Just a year ago, I was coming off a high from completing my first marathon and was already preparing for my second. The idea to train in 6 months for my first marathon had stemmed, like so many other people, from a huge shift in my personal life – yep, a breakup. I had been through a year of pain and confusion over where to go from here, and had even struggled through depression, to somehow make it out on the other side with a strong desire to move forward with my life and a craving for a fresh start. The sting from feeling alone began to dissolve as I put my energy into running, and my transformation from a non-runner to a marathoner mirrored the personal transformation that came with overcoming the toughest point in my life so far.
When I completed my first marathon in Louisville and immediately began training for San Francisco, I decided on a whim to swim in a lap pool for the first time to loosen up a little. Some people were doing a workout together, laughing and acting crazy between sets. One of them introduced himself and started asking about whether I swam often, what else I did to work out, what my story was, etc. He said that he could teach me some swim technique (I obviously needed help), and he encouraged me to come to the pool and swim with them regularly.
That first meeting quickly turned into my induction into this small, welcoming group of talented triathletes and downright awesome people. Before I knew it, I had agreed to tag along to the Kansas 70.3, where a few of them would race. I planned to just support and take pictures, and I ended up falling in love with triathlon right there – before I had even ridden a bike or swam in open water – because of the overwhelming sense of positivity. It was larger-than-life and bubbling with excitement, determination, encouragement, support, struggle, perseverance and triumph. I had to be part of this.

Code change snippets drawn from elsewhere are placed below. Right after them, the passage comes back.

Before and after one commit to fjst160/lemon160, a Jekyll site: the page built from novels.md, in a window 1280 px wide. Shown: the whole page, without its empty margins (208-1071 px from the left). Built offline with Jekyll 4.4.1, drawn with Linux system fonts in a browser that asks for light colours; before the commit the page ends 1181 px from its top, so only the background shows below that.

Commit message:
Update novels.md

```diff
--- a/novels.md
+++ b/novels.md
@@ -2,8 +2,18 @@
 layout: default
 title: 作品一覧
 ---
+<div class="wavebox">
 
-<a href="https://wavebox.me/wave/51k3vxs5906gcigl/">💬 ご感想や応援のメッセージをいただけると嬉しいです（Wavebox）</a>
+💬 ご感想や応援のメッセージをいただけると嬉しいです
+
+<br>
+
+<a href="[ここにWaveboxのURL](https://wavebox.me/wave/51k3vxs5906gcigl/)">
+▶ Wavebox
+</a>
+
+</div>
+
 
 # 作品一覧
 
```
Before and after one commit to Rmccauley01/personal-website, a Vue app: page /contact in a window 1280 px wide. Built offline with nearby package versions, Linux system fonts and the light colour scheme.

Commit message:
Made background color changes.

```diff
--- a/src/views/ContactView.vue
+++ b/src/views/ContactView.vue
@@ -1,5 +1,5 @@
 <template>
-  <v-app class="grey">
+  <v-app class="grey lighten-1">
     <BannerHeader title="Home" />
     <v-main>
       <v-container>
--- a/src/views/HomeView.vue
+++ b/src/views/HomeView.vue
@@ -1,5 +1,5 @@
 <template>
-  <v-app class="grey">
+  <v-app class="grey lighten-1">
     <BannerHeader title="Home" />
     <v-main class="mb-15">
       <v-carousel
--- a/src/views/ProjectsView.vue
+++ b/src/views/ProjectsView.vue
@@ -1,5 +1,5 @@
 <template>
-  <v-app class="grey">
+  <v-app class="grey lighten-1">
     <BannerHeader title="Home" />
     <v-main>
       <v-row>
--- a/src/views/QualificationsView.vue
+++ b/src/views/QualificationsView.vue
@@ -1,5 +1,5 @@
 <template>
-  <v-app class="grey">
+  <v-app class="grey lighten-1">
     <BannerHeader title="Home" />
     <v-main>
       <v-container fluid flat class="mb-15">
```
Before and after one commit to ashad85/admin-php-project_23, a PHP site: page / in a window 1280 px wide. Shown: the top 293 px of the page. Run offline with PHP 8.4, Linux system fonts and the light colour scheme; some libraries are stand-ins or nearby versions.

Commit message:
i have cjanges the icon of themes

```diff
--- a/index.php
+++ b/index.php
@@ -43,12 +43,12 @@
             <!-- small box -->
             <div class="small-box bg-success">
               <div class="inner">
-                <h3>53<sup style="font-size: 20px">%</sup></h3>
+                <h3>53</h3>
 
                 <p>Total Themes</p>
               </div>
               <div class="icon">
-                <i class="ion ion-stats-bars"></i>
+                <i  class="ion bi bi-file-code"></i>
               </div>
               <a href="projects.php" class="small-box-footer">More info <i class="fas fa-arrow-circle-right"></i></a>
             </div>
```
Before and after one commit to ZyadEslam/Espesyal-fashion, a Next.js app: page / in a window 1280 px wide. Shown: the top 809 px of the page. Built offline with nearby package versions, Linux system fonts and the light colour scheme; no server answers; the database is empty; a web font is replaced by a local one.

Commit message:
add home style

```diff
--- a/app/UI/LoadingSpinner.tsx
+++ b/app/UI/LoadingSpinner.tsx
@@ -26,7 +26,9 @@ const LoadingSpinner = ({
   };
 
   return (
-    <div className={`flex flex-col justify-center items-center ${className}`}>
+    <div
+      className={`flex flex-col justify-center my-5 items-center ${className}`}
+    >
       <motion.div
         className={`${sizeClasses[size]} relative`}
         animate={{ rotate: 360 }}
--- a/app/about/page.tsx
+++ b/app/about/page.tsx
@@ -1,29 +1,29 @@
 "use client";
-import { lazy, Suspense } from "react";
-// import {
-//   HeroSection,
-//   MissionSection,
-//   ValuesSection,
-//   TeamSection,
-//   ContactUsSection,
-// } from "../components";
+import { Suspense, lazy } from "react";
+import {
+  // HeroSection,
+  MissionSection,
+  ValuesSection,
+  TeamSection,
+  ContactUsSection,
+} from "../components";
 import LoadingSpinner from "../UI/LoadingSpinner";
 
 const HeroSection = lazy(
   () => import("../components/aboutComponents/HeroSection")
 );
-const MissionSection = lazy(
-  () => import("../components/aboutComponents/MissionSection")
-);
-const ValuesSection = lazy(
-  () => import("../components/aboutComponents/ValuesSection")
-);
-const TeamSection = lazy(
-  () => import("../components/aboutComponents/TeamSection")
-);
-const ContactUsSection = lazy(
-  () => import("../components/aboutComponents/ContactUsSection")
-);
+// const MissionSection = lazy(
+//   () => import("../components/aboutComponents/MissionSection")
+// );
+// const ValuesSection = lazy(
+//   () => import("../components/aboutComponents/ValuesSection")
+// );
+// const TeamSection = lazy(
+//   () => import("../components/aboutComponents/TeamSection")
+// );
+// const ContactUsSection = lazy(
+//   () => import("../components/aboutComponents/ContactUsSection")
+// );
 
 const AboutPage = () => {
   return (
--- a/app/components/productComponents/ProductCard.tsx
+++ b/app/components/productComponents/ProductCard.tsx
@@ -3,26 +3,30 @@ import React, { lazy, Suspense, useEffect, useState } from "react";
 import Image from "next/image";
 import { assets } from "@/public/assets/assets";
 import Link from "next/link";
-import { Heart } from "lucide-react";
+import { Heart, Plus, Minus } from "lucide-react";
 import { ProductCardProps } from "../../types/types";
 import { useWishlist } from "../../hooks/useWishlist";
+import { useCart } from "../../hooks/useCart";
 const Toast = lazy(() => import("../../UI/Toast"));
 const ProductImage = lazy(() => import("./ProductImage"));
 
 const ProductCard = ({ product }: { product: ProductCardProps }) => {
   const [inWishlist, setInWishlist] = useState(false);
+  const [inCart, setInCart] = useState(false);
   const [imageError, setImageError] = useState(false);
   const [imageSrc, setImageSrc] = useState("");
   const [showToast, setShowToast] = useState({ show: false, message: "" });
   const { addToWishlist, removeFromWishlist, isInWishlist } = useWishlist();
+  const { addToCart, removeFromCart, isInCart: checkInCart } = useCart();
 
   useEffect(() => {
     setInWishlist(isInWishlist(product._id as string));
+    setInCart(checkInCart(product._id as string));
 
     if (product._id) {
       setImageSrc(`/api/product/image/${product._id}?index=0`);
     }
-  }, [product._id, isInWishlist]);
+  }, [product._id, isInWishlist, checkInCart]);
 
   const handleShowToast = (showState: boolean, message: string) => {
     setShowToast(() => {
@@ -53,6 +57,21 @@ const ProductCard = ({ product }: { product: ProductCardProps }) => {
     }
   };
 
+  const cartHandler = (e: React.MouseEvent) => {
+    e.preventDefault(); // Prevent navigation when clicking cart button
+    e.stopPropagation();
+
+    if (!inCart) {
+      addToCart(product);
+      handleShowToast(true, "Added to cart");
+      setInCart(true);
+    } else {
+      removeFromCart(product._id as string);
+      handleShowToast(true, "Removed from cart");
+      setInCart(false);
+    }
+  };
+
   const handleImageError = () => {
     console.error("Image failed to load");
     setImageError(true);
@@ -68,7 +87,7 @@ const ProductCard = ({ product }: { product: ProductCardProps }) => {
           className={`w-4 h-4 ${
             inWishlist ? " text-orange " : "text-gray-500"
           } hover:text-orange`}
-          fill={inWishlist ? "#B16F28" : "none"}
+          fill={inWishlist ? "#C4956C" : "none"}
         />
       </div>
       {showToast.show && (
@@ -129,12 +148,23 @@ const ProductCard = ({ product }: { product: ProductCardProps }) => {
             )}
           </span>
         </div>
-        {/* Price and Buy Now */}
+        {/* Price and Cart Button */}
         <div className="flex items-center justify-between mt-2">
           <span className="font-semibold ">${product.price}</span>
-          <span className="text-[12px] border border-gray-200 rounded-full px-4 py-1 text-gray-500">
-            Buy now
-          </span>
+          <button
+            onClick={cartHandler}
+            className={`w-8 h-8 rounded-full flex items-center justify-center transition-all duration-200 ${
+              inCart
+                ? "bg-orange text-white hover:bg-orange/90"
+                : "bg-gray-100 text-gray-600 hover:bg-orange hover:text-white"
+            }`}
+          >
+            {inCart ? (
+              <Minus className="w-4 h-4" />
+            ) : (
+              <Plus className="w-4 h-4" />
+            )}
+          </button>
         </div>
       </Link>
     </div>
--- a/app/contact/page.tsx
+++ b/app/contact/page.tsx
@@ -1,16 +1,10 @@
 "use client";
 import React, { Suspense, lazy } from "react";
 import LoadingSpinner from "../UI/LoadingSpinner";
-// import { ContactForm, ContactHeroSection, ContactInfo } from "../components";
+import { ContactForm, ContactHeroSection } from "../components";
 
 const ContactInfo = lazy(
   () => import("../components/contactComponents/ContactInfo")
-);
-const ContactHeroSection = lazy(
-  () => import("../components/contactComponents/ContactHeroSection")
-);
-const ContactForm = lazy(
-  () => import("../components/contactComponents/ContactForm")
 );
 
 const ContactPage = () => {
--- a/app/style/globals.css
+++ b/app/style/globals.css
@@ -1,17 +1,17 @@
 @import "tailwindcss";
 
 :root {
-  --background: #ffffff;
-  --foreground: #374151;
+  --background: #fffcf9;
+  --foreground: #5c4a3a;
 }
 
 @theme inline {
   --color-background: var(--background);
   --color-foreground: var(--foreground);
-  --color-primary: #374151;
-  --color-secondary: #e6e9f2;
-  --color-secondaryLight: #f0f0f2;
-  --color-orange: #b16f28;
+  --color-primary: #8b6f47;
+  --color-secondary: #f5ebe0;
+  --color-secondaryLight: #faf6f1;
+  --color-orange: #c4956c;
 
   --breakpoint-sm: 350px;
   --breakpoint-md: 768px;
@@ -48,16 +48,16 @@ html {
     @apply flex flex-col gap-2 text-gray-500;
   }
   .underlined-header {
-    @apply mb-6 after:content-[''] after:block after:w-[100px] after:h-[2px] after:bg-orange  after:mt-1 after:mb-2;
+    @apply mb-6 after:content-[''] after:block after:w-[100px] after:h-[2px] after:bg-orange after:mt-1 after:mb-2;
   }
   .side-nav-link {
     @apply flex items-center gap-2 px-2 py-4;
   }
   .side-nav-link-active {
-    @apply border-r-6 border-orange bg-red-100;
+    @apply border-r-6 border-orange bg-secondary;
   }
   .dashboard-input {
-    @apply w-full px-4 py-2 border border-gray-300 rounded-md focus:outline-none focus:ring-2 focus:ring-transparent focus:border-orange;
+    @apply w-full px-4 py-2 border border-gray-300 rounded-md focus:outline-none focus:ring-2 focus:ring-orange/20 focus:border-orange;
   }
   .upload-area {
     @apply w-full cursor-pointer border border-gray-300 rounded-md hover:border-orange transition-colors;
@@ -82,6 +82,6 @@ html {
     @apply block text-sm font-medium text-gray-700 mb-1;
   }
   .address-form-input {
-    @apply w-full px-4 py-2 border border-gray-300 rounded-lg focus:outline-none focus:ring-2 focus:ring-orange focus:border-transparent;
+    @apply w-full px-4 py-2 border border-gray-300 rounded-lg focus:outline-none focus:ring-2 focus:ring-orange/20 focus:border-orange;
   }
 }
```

After buying a road bike, and with some swim lessons under my belt, I was fully integrated into this group’s world of training, hanging out and, most importantly, supporting each other. They cheered me on when I ran 2 more marathons, and they challenged me in my training to get me ready for triathlon. Several of us went on a trip to Ironman Florida to root on a couple of our friends who were racing. We all decided to volunteer at the event so we could register to compete ourselves in 2011. Watching and helping those athletes was one of the most moving experiences of my life, and even though I had still not done my first triathlon, I had no doubts or reservations about signing up to do a full Ironman the very next year.
I’m now less than 16 weeks out from Ironman Florida. It’s scary and exciting at the same time, but that same group (which has grown tremendously since) has grown me leaps and bounds as an athlete and as a human being. The fact that I’ve now done a few tri’s helps with my readiness, but the biggest contributor to any success I’ll have is those people. It’s funny that I came into all of “this stuff” in large part because I needed to find something that I could do with my newly-found alone time – something I could do for me. But as it turns out, triathlon is anything but an individual sport. Triathlon connects you on a deep level to those you support, and those who support you. I don’t know what the future holds for my racing – maybe I’ll do shorter distances, maybe I’ll focus on marathons, maybe I’ll return to Ironman – but I know I’m hooked on this sport and the people that come along with it.
If someone were to ask for my two cents on if/how they should get into triathlon, my advice would be simple – jump in with both feet! You’ll likely experience some challenges and pain along the way, but the reward that comes with the growth, accomplishments and relationships you’ll build will be well worth your time and effort. In this sport, you’re never in it alone.
Have a story to share about how triathlon has changed your life?